4 Stars
SpyAmong the most well-trod tropes in comedy involves a play with incompetence. Films like The Interview involve men who are largely terrible at their jobs and who find themselves up against insurmountable odds. It’s quite refreshing, then, that Spy concerns a woman who is damn good at her job. In fact, she often comes across as the smartest person in the room. Rather than finding comedy from a character who is unable to complete basic tasks, the humor in Spy often stems from the absurdity that such a capable woman is so undervalued despite her ability to keep proving herself. Melissa McCarthy plays Susan Cooper, a CIA analyst who finds herself becoming an agent on the ground once all the top figures in the organization are outed. As she becomes deeper involved and the stakes continue to grow, she is required to keep thinking on her feet in new, creative ways, and much of the joy of the picture comes from watching her problem-solving. The relationship she develops with the daughter of an arms dealer (Rose Byrne, maybe Hollywood’s most valuable asset in comedy today) involves an ever-shifting power dynamic, with McCarthy able to convince and control Byrne through her sheer tenacity. As with Edgar Wright’s films, director Paul Feig begins Spy as a send up of the genre, but it eventually becomes a successful spy thriller on its own, and one that sets an incredibly high standard for stunts and fight choreography at that.



Bridesmaids (2011)
May 27, 2011, 9:36 pm
Filed under: Reviews | Tags: , ,

Director: Paul Feig

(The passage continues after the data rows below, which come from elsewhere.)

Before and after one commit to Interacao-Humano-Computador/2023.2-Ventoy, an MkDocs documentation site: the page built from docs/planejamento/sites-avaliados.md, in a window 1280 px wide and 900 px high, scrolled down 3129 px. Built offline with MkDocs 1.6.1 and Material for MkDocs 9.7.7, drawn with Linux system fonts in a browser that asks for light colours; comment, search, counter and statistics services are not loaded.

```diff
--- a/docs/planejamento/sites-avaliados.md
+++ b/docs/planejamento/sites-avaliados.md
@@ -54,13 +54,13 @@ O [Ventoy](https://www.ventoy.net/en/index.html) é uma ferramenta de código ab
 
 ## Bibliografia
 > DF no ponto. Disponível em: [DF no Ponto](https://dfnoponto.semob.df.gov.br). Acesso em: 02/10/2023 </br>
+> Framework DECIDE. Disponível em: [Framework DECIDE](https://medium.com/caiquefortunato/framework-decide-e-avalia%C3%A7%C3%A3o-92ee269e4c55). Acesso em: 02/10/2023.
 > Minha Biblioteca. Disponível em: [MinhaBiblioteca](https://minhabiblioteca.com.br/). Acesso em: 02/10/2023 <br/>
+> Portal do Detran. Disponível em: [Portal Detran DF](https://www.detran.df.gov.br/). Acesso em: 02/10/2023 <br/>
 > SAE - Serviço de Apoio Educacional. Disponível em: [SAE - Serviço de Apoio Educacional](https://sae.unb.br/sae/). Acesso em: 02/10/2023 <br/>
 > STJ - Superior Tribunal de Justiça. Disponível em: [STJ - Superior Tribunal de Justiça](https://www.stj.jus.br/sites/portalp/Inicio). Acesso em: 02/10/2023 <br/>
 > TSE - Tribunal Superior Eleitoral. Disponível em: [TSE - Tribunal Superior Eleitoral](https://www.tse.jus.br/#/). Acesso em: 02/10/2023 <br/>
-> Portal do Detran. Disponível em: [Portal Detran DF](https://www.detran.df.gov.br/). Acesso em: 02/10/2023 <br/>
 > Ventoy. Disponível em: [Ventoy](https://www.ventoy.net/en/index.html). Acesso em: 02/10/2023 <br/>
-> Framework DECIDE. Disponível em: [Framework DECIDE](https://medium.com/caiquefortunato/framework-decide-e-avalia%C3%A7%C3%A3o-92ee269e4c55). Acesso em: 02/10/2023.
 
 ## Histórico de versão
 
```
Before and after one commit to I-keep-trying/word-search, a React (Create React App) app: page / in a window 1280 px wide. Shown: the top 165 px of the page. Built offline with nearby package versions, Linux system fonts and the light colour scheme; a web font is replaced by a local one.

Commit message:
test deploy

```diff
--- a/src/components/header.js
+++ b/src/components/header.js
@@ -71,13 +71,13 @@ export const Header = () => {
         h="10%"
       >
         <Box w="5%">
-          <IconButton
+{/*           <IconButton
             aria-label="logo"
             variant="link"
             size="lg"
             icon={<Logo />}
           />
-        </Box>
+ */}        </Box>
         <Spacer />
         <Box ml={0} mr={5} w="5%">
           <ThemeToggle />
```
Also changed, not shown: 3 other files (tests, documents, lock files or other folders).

The saving grace of Bridesmaids is the incomparable Kristen Wiig, as talented a comedienne as any working in Hollywood today. Although containing a number of hilarious set pieces – one on a plane is as consistently effective as any comedy sequence of the past ten years – several of them fall flat, including the disastrous, scatological misfire of a dress-fitting gone wrong. What makes the film successful as a feminist Apatow production is the relationship between Wiig and the affable British star Chris O’Dowd. Though unfortunately, as is the case with all Hollywood films, a single female is a situation that needs to be remedied, Wiig is refreshingly active in her romantic pursuits, never compromising her own dignity to service a man’s expectations.